Fortunately, that doesn’t seem to bother Present, who is impressed by Kimberly’s personal reflections and discovers that he’s the first person other than a perp to actually see and hear him. This lays the groundwork for one of the more underdeveloped aspects of the Anders and Morris script, the shy romance.
A more consistent focus is given to Present’s determination to find a chink in Clint’s armor of cynicism, a promise he made to his dying sister (Andrea Anders) years ago. But Clint is not intimidated by the present or any of his ghost companions. Instead, he turns the tables on them, finding himself a particularly malleable plaything when he starts grilling the present about his own past.
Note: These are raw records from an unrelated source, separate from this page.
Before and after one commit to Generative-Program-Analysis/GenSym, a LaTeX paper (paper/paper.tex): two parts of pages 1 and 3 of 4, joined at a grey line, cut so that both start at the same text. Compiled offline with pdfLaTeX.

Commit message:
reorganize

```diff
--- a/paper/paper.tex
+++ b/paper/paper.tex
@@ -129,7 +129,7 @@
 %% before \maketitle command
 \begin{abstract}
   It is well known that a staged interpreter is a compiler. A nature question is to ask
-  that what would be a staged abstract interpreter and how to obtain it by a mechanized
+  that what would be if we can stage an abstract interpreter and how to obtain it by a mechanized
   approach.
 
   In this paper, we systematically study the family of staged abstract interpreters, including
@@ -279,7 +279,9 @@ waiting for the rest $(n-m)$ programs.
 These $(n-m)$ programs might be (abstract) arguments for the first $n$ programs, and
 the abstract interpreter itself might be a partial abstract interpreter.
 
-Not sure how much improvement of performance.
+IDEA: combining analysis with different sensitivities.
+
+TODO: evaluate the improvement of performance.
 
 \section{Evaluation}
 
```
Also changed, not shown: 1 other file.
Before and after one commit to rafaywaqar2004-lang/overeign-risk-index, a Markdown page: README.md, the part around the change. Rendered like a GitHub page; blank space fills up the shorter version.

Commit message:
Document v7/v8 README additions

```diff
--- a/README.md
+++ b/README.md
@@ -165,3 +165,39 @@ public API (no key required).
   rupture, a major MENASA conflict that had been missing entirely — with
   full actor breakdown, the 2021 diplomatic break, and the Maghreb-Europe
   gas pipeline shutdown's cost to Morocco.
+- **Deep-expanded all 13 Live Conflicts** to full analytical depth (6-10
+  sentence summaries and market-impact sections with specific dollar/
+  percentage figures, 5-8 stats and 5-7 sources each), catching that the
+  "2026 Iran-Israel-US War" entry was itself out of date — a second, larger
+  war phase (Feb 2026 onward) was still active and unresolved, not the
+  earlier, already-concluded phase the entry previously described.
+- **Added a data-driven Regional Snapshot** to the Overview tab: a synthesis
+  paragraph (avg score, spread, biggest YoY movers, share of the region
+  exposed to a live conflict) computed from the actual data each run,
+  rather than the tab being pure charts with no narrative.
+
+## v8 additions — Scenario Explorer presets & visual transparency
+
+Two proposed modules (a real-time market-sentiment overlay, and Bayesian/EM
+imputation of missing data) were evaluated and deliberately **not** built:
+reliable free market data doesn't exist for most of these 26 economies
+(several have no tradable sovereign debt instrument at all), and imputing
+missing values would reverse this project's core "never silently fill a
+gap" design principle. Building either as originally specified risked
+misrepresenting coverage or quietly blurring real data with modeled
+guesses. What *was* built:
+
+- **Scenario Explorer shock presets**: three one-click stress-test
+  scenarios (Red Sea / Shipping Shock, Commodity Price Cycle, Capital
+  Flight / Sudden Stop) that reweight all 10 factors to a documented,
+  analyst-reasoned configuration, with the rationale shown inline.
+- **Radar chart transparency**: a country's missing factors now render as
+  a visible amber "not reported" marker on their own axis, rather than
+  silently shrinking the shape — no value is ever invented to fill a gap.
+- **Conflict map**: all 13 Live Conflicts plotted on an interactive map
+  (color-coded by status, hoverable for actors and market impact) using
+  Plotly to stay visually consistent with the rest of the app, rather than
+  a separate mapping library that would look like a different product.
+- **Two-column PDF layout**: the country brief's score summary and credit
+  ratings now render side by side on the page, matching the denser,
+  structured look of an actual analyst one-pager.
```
This creature A Christmas Carol, we know that no matter how convoluted the plot is, it emerges with lessons learned and dark souls brought to light. The film makes some solid points about how online culture has fostered an epidemic of meanness and how choosing kindness isn’t a single step but a gradual process within all of us. A big all-stops-out finale, “Do a Little Good” is the best of the songs and an effective delivery method for that holiday message.
The film is certainly colorful enough, although the fantasy version of Christmastime Manhattan looks as flat and artificial as Victorian London. It all feels like a department store holiday window display, nothing more real than the CG-heavy ghost world inhabited by the haunting team.
Morgan’s voice work provides a few laughs, which come under the grim reaper-style cloak of a yet-to-be-coming Christmas, and a few star guests help build interest. But lively Its buoyancy is owed primarily to Ferrell and Reynolds’ sizzling rapport, ultimately showcasing the film’s most convincing love story.
Reynolds’ glib stick is framed here as an unrepentant, greed-driven a-hole who’s never faced a situation he can’t manipulate to his advantage. But somehow, Present’s naivety reveals the humanity that remains in him.
Ferrell, who gets the best lines, many of which are just throwaways, is an innocent strain of existential crisis, a place of chaos and confusion where the comedian thrives. I can almost forgive all the oafish musical diarrhea for the joy of watching the ancient spirit on TV and proclaiming in a voice filled with wonderful discovery: “I think I may have moderate to severe Crohn’s disease!”